the 50 daughters of Danaus, 49 of whom were condemned to pour water forever into a leaky vessel for having murdered their husbands.
Related formsDan·a·id·e·an [dan-ee-id-ee-uh n, dan-ee-i-dee-uh n] /ˌdæn iˈɪd i ən, ˌdæn i ɪˈdi ən/, adjective
Also Da·na·i·dae [duh-ney-i-dee] /dəˈneɪ ɪˌdi/
, Da·na·ids [duh-ney-idz] /dəˈneɪ ɪdz/
Based on the Random House Unabridged Dictionary, © Random House, Inc. 2019
Examples from the Web for danaides
Historical Examples of danaides
It was like the cask of Danaides into which the public had been pleased to pour its deposits.
He might be compared to the Danaides; the more he got the more he spent.
The history of practical medicine had been like the story of the Danaides.
Euripides begins with the opening lines of the Danaides (a play now lost).
Can that be the abyss of which mythology warns us under the fable of the Danaides and their cask?
British Dictionary definitions for danaides
pl n singular Danaid Greek myth
Derived FormsDanaidean (ˌdænɪˈɪdɪən, ˌdænɪəˈdiːən), adjective
the fifty daughters of Danaüs.
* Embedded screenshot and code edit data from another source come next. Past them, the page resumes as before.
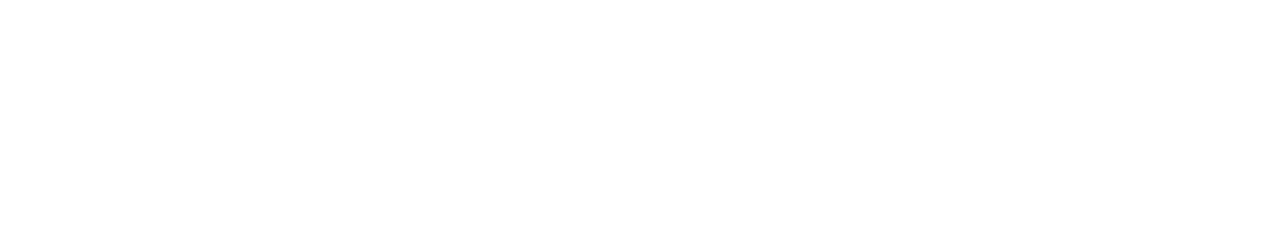
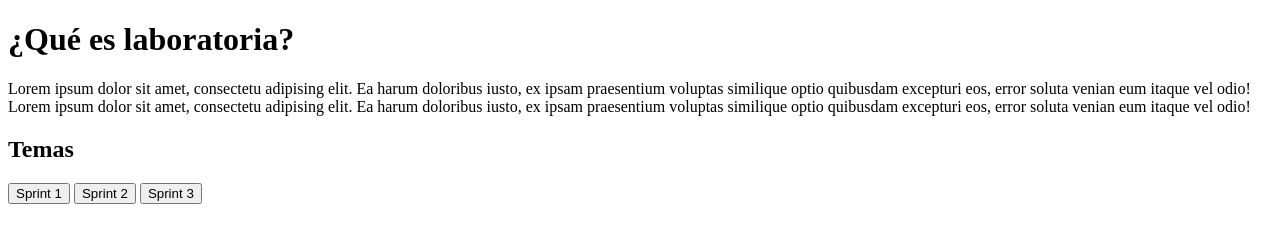
Before and after one commit to ely405/proyectoElCapitan_v.0.0.1, a plain HTML site: page index.html in a window 1280 px wide. Drawn offline with Linux system fonts and the light colour scheme.

Commit message:
primera edicion html

```diff
--- a/index.html
+++ b/index.html
@@ -7,6 +7,18 @@
   <title>El Capitán</title>
 </head>
 <body>
+  <div>
+    <h1>¿Qué es laboratoria?</h1>
+    <p>
+      Lorem ipsum dolor sit amet, consectetu adipising elit. Ea harum doloribus iusto, ex ipsam praesentium voluptas similique optio quibusdam excepturi eos, error soluta venian eum itaque vel odio! Lorem ipsum dolor sit amet, consectetu adipising elit. Ea harum doloribus iusto, ex ipsam praesentium voluptas similique optio quibusdam excepturi eos, error soluta venian eum itaque vel odio!
+    </p>
+  </div>
+  <div>
+    <h2>Temas</h2>
+    <button type="submit" name="sprint1">Sprint 1</button>
+    <button type="submit" name="sprint2">Sprint 2</button>
+    <button type="submit" name="sprint3">Sprint 3</button>
+  </div>
   <script type="text/javascript" src="assets/js/app.js"></script>
 </body>
 </html>
```
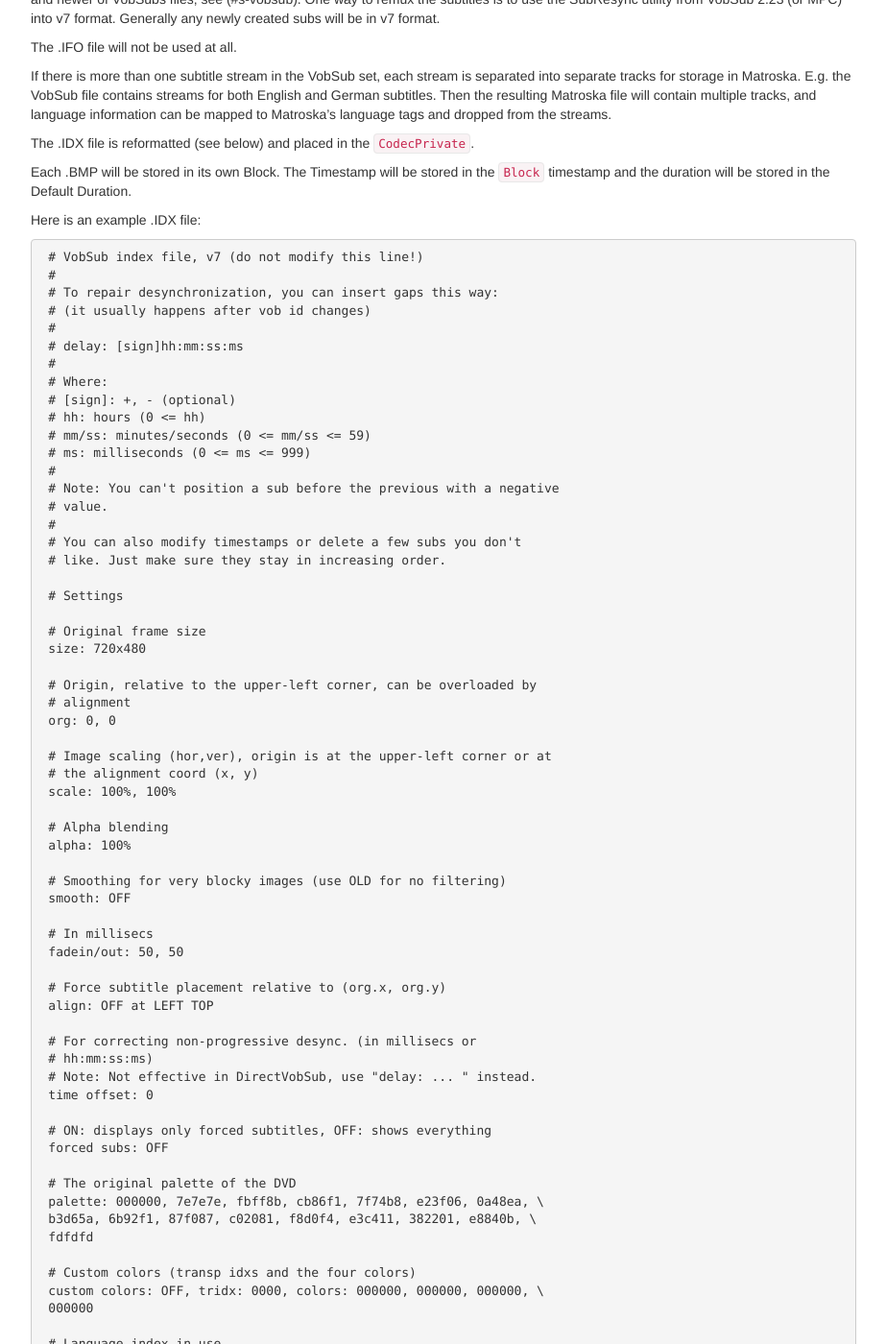
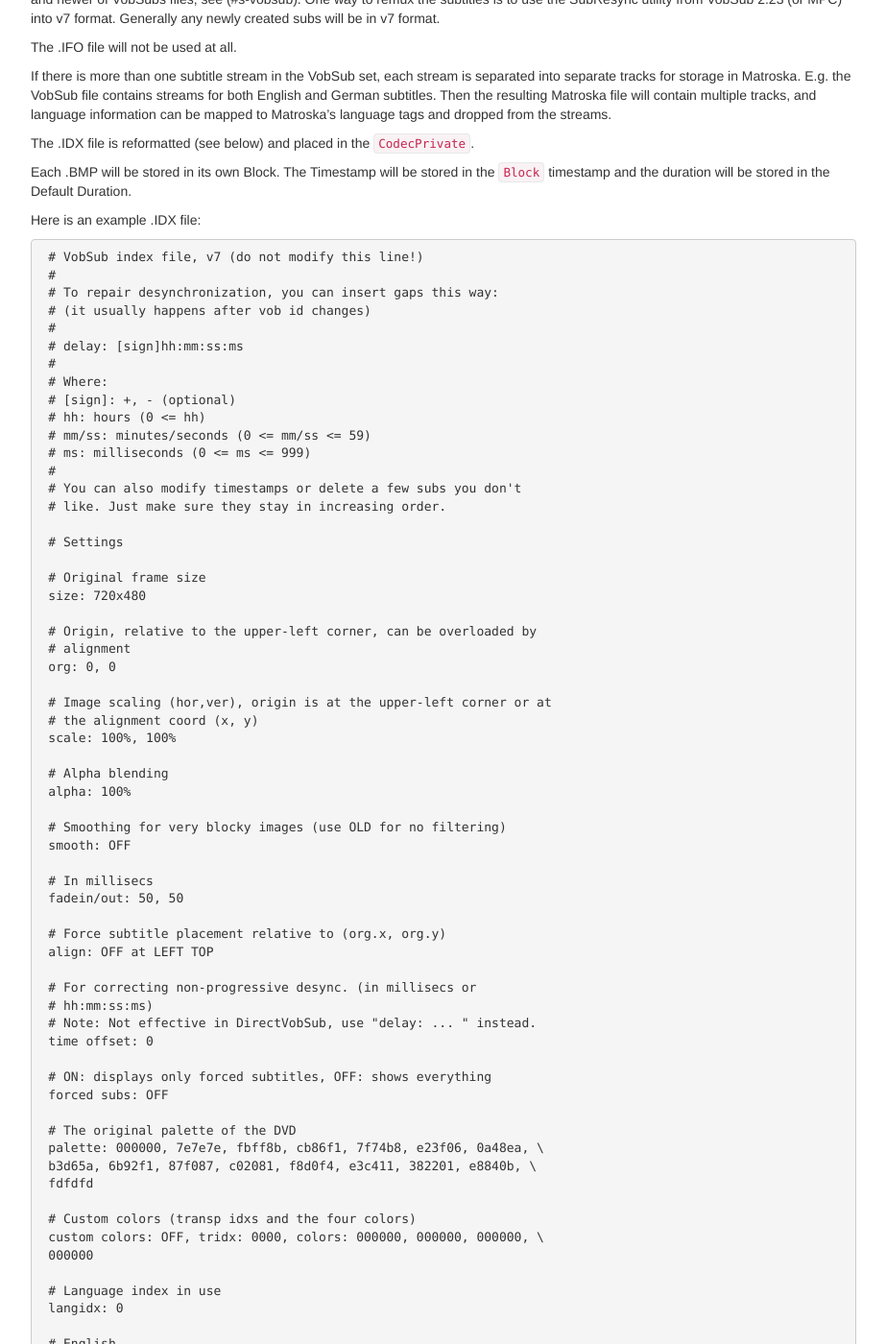
Before and after one commit to ietf-wg-cellar/matroska-specification, a Jekyll site: the page built from cellar-codec/subtitles.md, in a window 1280 px wide and 1400 px high, scrolled down 526 px. Shown: the whole window at 96% size, without its empty margins (273-1196 px from the left). Built offline with Jekyll 4.4.1, drawn with Linux system fonts in a browser that asks for light colours; our own code applies the rules of GitHub Pages for plain Markdown files; some of the changed text lies outside the part shown.

Commit message:
remove comment in vobsub example
We are not defining the vobsub constraints

```diff
--- a/cellar-codec/subtitles.md
+++ b/cellar-codec/subtitles.md
@@ -54,9 +54,6 @@ Here is an example .IDX file:
  # hh: hours (0 <= hh)
  # mm/ss: minutes/seconds (0 <= mm/ss <= 59)
  # ms: milliseconds (0 <= ms <= 999)
- #
- # Note: You can't position a sub before the previous with a negative
- # value.
  #
  # You can also modify timestamps or delete a few subs you don't
  # like. Just make sure they stay in increasing order.
```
All but Hypermnestra murdered their bridegrooms and were punished in Hades by having to pour water perpetually into a jar with a hole in the bottom
Collins English Dictionary - Complete & Unabridged 2012 Digital Edition
© William Collins Sons & Co. Ltd. 1979, 1986 © HarperCollins
Publishers 1998, 2000, 2003, 2005, 2006, 2007, 2009, 2012